Copy out, from the data below, each line in which the word "changed" occurs.

(Task data begins)

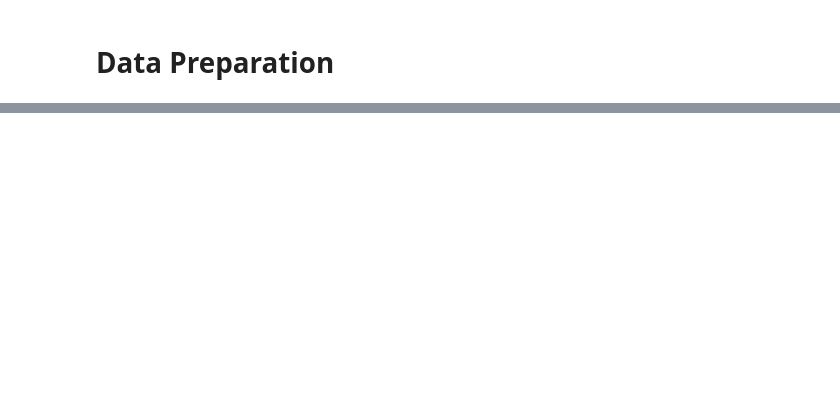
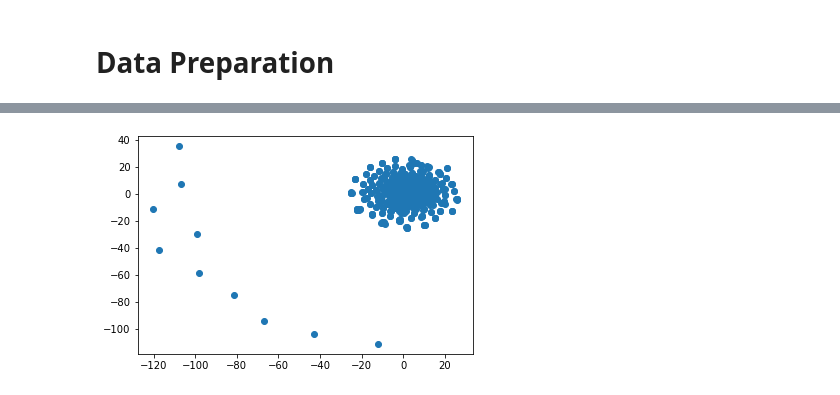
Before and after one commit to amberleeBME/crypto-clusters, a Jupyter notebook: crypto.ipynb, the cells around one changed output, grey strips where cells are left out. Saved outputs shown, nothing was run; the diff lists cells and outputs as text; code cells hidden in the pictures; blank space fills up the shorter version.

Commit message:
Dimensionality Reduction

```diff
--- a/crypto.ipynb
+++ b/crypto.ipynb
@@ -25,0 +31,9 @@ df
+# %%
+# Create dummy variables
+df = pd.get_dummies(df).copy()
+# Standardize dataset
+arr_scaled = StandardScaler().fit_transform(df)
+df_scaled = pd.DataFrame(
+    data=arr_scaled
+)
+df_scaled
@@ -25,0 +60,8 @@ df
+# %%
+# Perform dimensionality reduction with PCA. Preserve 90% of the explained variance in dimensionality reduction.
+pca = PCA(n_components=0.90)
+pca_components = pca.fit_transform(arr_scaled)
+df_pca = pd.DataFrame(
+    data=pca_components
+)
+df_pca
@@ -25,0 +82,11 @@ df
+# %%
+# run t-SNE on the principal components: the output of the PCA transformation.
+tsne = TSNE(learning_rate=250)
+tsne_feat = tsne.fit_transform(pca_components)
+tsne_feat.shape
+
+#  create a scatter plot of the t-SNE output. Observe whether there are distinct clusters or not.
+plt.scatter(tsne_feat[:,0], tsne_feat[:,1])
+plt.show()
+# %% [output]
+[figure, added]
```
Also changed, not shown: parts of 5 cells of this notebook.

(Task data ends)

● Result of the exercise
Before and after one commit to amberleeBME/crypto-clusters, a Jupyter notebook: crypto.ipynb, the cells around one changed output, grey strips where cells are left out. Saved outputs shown, nothing was run; the diff lists cells and outputs as text; code cells hidden in the pictures; blank space fills up the shorter version.
Also changed, not shown: parts of 5 cells of this notebook.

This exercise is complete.